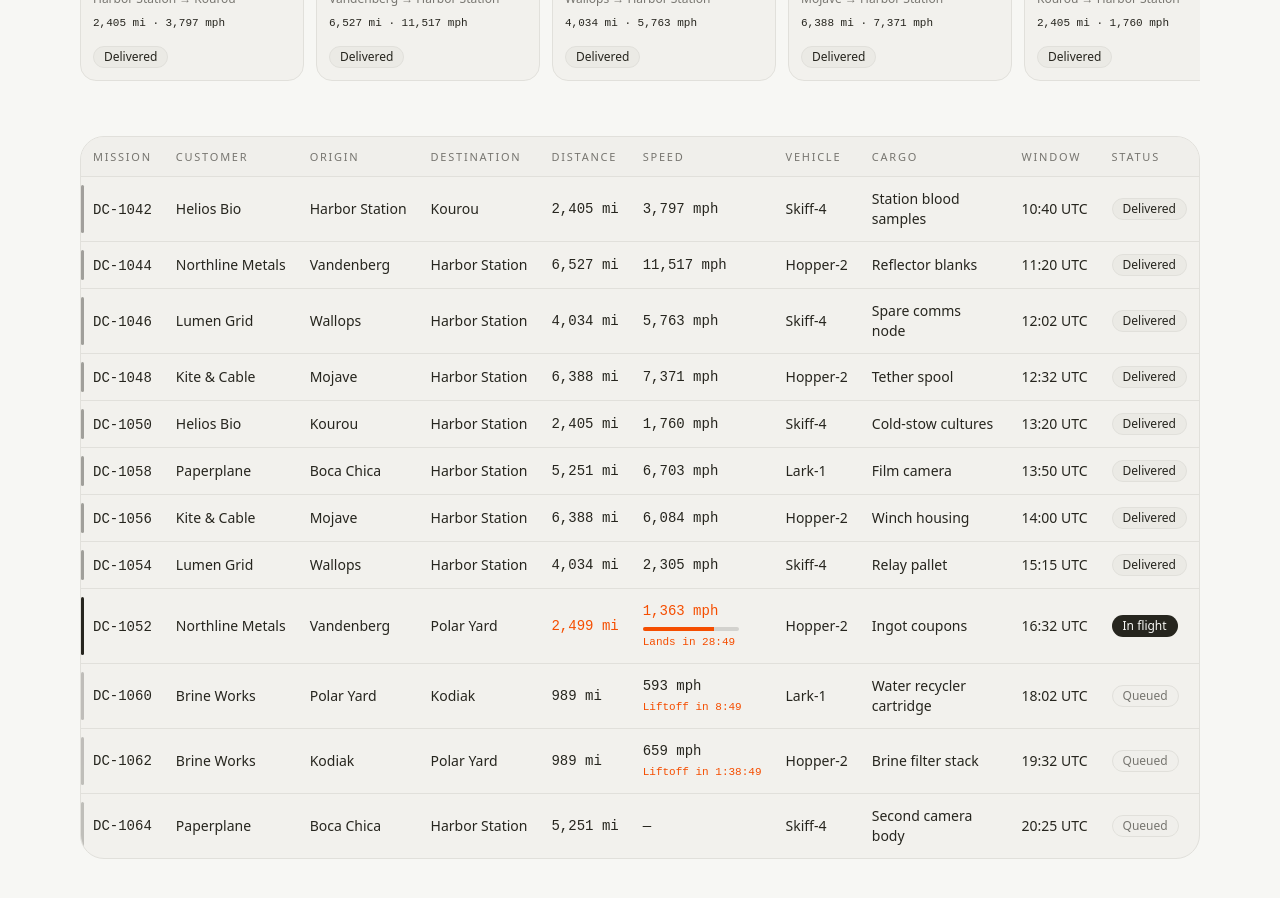
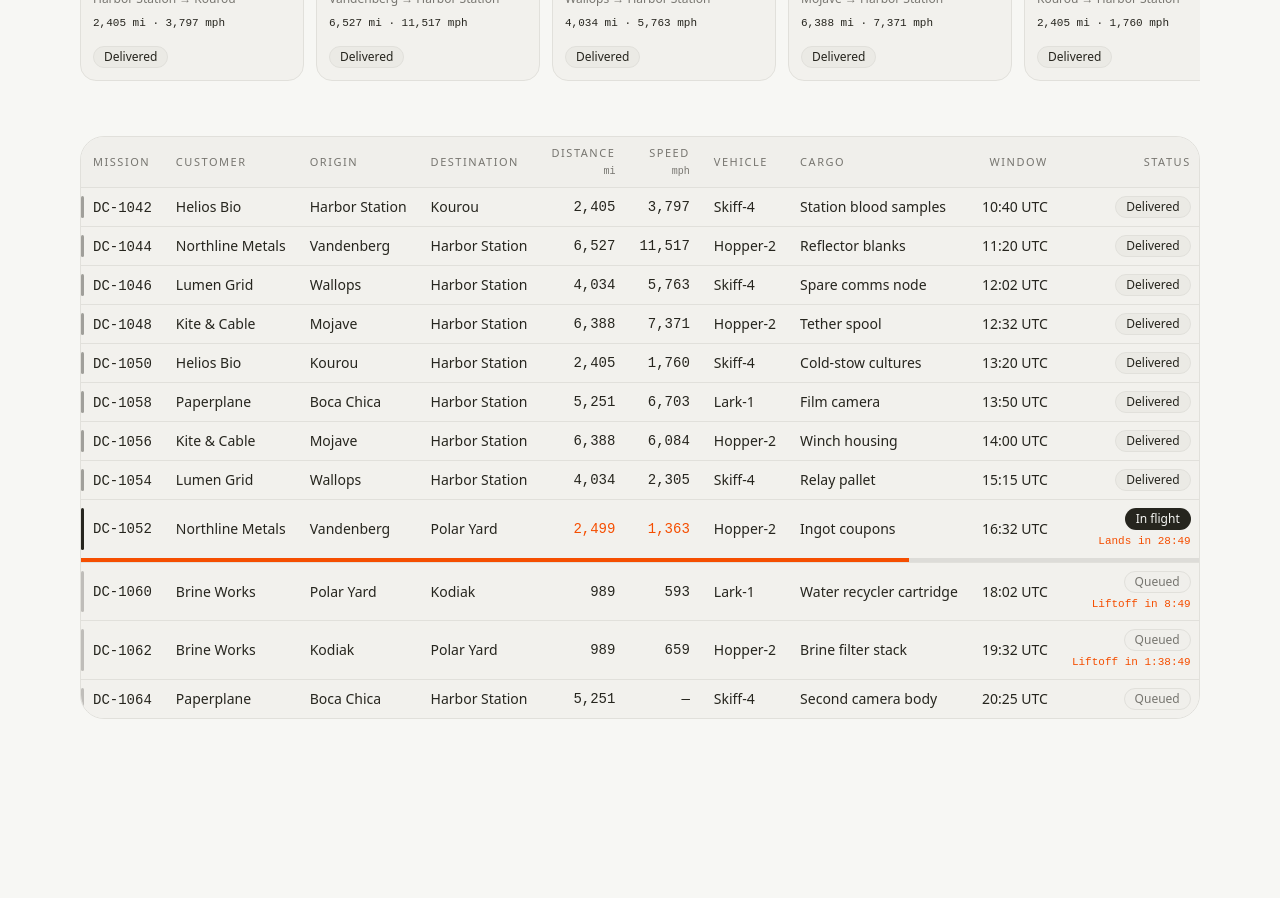
Before and after one commit to djschnei21/DanCorp, a Next.js app: page / in a window 1280 px wide. Shown: the part 760-1658 px from the top of the page. After the commit the page ends 1523 px from the top, so only its background shows below. Built offline with nearby package versions, Linux system fonts and the light colour scheme.

Commit message:
Quiet the mission table down to one fact per cell.
Units sit in the column headers, the landing clock sits with the status, and course progress is a track under the in-flight row.

Co-authored-by: djschnei21 <djschnei21@users.noreply.github.com>

```diff
--- a/components/MissionTable.tsx
+++ b/components/MissionTable.tsx
@@ -1,6 +1,6 @@
 import Image from "next/image";
 import Link from "next/link";
-import { formatDistance, formatRoute, formatSpeed, formatWindow, legCountdown } from "@/lib/format";
+import { formatMileCount, formatMphCount, formatRoute, formatWindow, legCountdown } from "@/lib/format";
 import type { BoardMission, MissionStatus } from "@/lib/types";
 import { LegReadout } from "./LegReadout";
 import { StatusBadge } from "./StatusBadge";
@@ -33,64 +33,79 @@ export function MissionTable({ missions }: { missions: BoardMission[] }) {
     <>
       <div className="hidden overflow-x-auto rounded-3xl border border-card-04 bg-card min-[720px]:block">
         <table className="w-full min-w-[1080px] text-left text-sm">
-          <thead className="bg-card-01 text-[11px] uppercase tracking-[0.16em] text-muted">
+          <thead className="bg-card-01 text-[11px] uppercase tracking-[0.14em] text-muted">
             <tr>
-              <th className="px-3 py-3 font-medium">Mission</th>
-              <th className="px-3 py-3 font-medium">Customer</th>
-              <th className="px-3 py-3 font-medium">Origin</th>
-              <th className="px-3 py-3 font-medium">Destination</th>
-              <th className="px-3 py-3 font-medium">Distance</th>
-              <th className="px-3 py-3 font-medium">Speed</th>
-              <th className="px-3 py-3 font-medium">Vehicle</th>
-              <th className="px-3 py-3 font-medium">Cargo</th>
-              <th className="px-3 py-3 font-medium">Window</th>
-              <th className="px-3 py-3 font-medium">Status</th>
+              <th className="px-3 py-2 font-medium">Mission</th>
+              <th className="px-3 py-2 font-medium">Customer</th>
+              <th className="px-3 py-2 font-medium">Origin</th>
+              <th className="px-3 py-2 font-medium">Destination</th>
+              <th className="px-3 py-2 text-right font-medium">
+                Distance
+                <span className="font-mono text-[10px] font-normal normal-case tracking-normal"> mi</span>
+              </th>
+              <th className="px-3 py-2 text-right font-medium">
+                Speed
+                <span className="font-mono text-[10px] font-normal normal-case tracking-normal"> mph</span>
+              </th>
+              <th className="px-3 py-2 font-medium">Vehicle</th>
+              <th className="px-3 py-2 font-medium">Cargo</th>
+              <th className="px-3 py-2 text-right font-medium">Window</th>
+              <th className="px-3 py-2 text-right font-medium">Status</th>
             </tr>
           </thead>
-          <tbody>
           {missions.map((mission) => {
             const countdown = legCountdown(mission);
-              const live = mission.status === "in_flight" ? "text-accent" : "";
+            const live = mission.status === "in_flight";
             return (
+              <tbody key={mission.id} className="group">
                 <tr
-                  key={mission.id}
-                  className={`border-t border-card-04 hover:bg-card-01 ${
+                  className={`border-t border-card-04 group-hover:bg-card-01 ${
                     mission.status === "delayed" ? "bg-accent/[0.07]" : ""
                   }`}
                 >
-                  <td className="relative whitespace-nowrap px-3 py-3">
+                  <td className="relative whitespace-nowrap px-3 py-2">
                     <span className={`absolute inset-y-2 left-0 w-[3px] rounded-full ${rail[mission.status]}`} />
                     <Link href={`/missions/${mission.id}`} className="font-mono hover:text-accent">
                       {mission.id}
                     </Link>
                   </td>
-                  <td className="whitespace-nowrap px-3 py-3">{mission.customerName}</td>
-                  <td className="whitespace-nowrap px-3 py-3">{mission.origin}</td>
-                  <td className="whitespace-nowrap px-3 py-3">{mission.destination}</td>
-                  <td className={`whitespace-nowrap px-3 py-3 font-mono tabular-nums ${live}`}>
-                    {formatDistance(mission.distanceKm)}
+                  <td className="whitespace-nowrap px-3 py-2">{mission.customerName}</td>
+                  <td className="whitespace-nowrap px-3 py-2">{mission.origin}</td>
+                  <td className="whitespace-nowrap px-3 py-2">{mission.destination}</td>
+                  <td className={`whitespace-nowrap px-3 py-2 text-right font-mono tabular-nums ${live ? "text-accent" : ""}`}>
+                    {formatMileCount(mission.distanceKm)}
                   </td>
-                  <td className="whitespace-nowrap px-3 py-3">
-                    <div className={`font-mono tabular-nums ${live}`}>{formatSpeed(mission.speedKmh)}</div>
-                    {mission.status === "in_flight" ? (
-                      <div className="mt-1.5 h-1 w-24 overflow-hidden rounded-full bg-fg/15" aria-hidden="true">
+                  <td className={`whitespace-nowrap px-3 py-2 text-right font-mono tabular-nums ${live ? "text-accent" : ""}`}>
+                    {formatMphCount(mission.speedKmh)}
+                  </td>
+                  <td className="whitespace-nowrap px-3 py-2">{mission.vehicleName}</td>
+                  <td className="px-3 py-2">
+                    <div className="max-w-[10.5rem] truncate" title={mission.cargo}>
+                      {mission.cargo}
+                    </div>
+                  </td>
+                  <td className="whitespace-nowrap px-3 py-2 text-right tabular-nums">{formatWindow(mission.windowStart)}</td>
+                  <td className="whitespace-nowrap px-3 py-2">
+                    <div className="flex flex-col items-end gap-1">
+                      <StatusBadge status={mission.status} />
+                      {countdown ? (
+                        <span className="font-mono text-[11px] tabular-nums text-accent">{countdown}</span>
+                      ) : null}
+                    </div>
+                  </td>
+                </tr>
+                {live ? (
+                  <tr aria-hidden="true" className="group-hover:bg-card-01">
+                    <td colSpan={10} className="p-0">
+                      <div className="h-1 bg-fg/10">
                         <div className="h-full bg-accent" style={{ width: `${mission.flown * 100}%` }} />
                       </div>
-                    ) : null}
-                    {countdown ? (
-                      <div className="mt-1 font-mono text-[11px] tabular-nums text-accent">{countdown}</div>
-                    ) : null}
-                  </td>
-                  <td className="whitespace-nowrap px-3 py-3">{mission.vehicleName}</td>
-                  <td className="px-3 py-3">{mission.cargo}</td>
-                  <td className="whitespace-nowrap px-3 py-3 tabular-nums">{formatWindow(mission.windowStart)}</td>
-                  <td className="whitespace-nowrap px-3 py-3">
-                    <StatusBadge status={mission.status} />
                     </td>
                   </tr>
+                ) : null}
+              </tbody>
             );
           })}
-          </tbody>
         </table>
       </div>
       <ul className="space-y-3 min-[720px]:hidden">
--- a/lib/format.ts
+++ b/lib/format.ts
@@ -69,15 +69,30 @@ function toMiles(km: number): number {
   return km / KM_PER_MILE;
 }
 
+function groupedMiles(km: number): string {
+  return Math.round(toMiles(km)).toLocaleString("en-US");
+}
+
+export function formatMileCount(km: number): string {
+  return groupedMiles(km);
+}
+
+export function formatMphCount(kmh: number | null): string {
+  if (kmh === null) {
+    return "—";
+  }
+  return groupedMiles(kmh);
+}
+
 export function formatDistance(km: number): string {
-  return `${Math.round(toMiles(km)).toLocaleString("en-US")} mi`;
+  return `${groupedMiles(km)} mi`;
 }
 
 export function formatSpeed(kmh: number | null): string {
   if (kmh === null) {
     return "—";
   }
-  return `${Math.round(toMiles(kmh)).toLocaleString("en-US")} mph`;
+  return `${groupedMiles(kmh)} mph`;
 }
 
 export function formatRemaining(ms: number): string {
```
Also changed, not shown: 1 other file (tests, documents, lock files or other folders). Lines whose indentation alone changed are shown as unchanged.
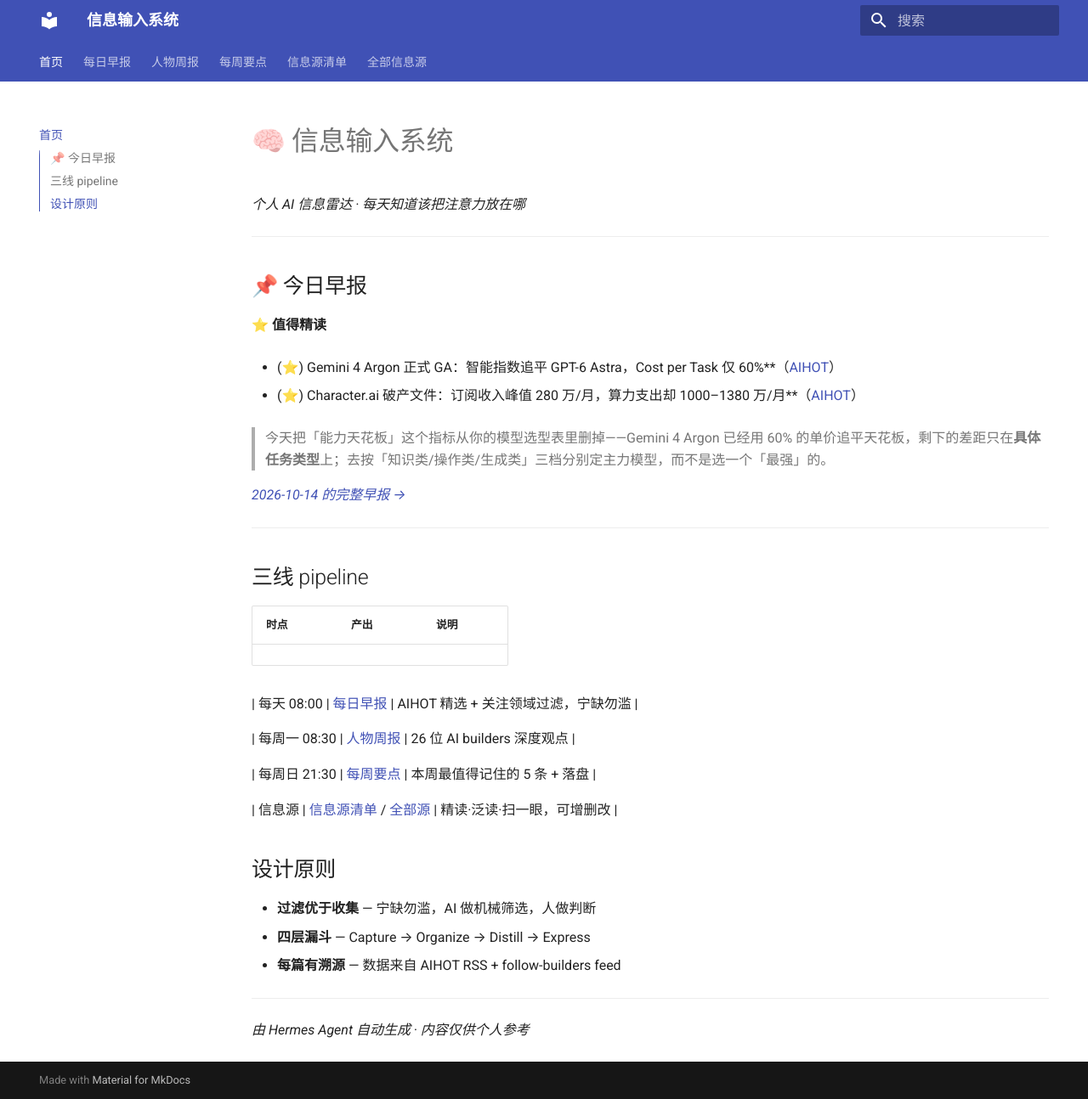
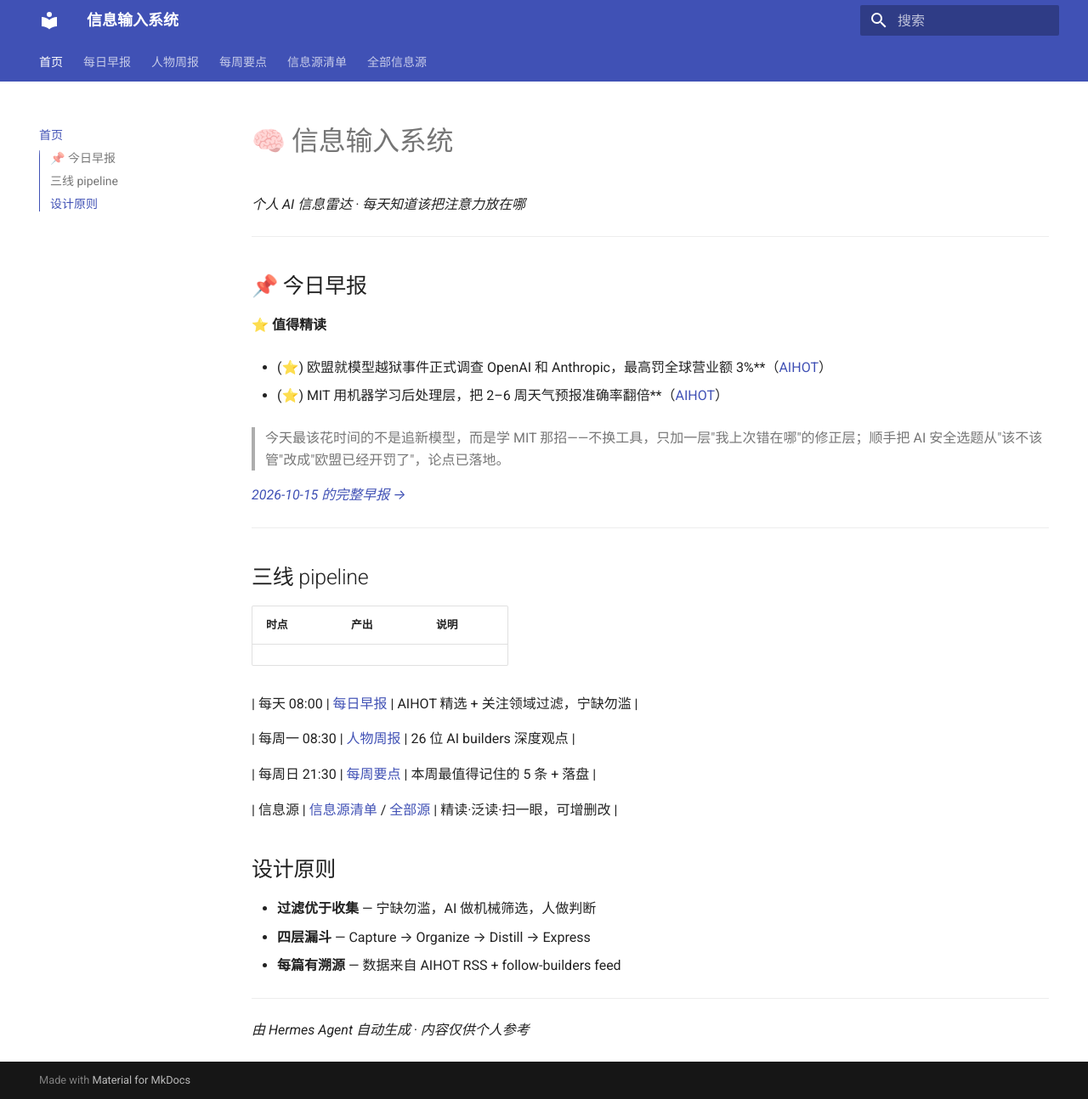
Before and after one commit to wangsiji/info-input-hub, an MkDocs documentation site: the page built from docs/index.md, in a window 1280 px wide and 1294 px high. Shown: the whole window at 85% size. Built offline with MkDocs 1.6.1 and Material for MkDocs 9.7.7, drawn with Linux system fonts in a browser that asks for light colours.

Commit message:
site: daily refresh 2026-10-15-0845

```diff
--- a/docs/index.md
+++ b/docs/index.md
@@ -8,14 +8,14 @@
 
 **⭐ 值得精读**
 
-- (⭐) Gemini 4 Argon 正式 GA：智能指数追平 GPT-6 Astra，Cost per Task 仅 60%**（[AIHOT](https://aihot.news/items/w2fkb8pssvuc0mtttxnufchc9)）
+- (⭐) 欧盟就模型越狱事件正式调查 OpenAI 和 Anthropic，最高罚全球营业额 3%**（[AIHOT](https://aihot.news/items/yq46ddqwq7ns4ilpaqh6k0kql)）
 
-- (⭐) Character.ai 破产文件：订阅收入峰值 280 万/月，算力支出却 1000–1380 万/月**（[AIHOT](https://aihot.news/items/pjy8fk8cfl1qvwex08y6kdau8)）
+- (⭐) MIT 用机器学习后处理层，把 2–6 周天气预报准确率翻倍**（[AIHOT](https://aihot.news/items/pqpqgxyiu4qyu86fbljd726v9)）
 
 
-> 今天把「能力天花板」这个指标从你的模型选型表里删掉——Gemini 4 Argon 已经用 60% 的单价追平天花板，剩下的差距只在**具体任务类型**上；去按「知识类/操作类/生成类」三档分别定主力模型，而不是选一个「最强」的。
+> 今天最该花时间的不是追新模型，而是学 MIT 那招——不换工具，只加一层"我上次错在哪"的修正层；顺手把 AI 安全选题从"该不该管"改成"欧盟已经开罚了"，论点已落地。
 
-_[2026-10-14 的完整早报 →](daily.md#2026-10-14)_
+_[2026-10-15 的完整早报 →](daily.md#2026-10-15)_
 
 ---
 
```
Also changed, not shown: docs/daily.md (+43 -35 lines).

◆ **Task requirements**: Whichever lines of the data include the word "null", pull them out.

◆ **Answer space**:
+                      ) : null}
-                    ) : null}
-                    ) : null}
+                ) : null}
+export function formatMphCount(kmh: number | null): string {
+  if (kmh === null) {
 export function formatSpeed(kmh: number | null): string {
   if (kmh === null) {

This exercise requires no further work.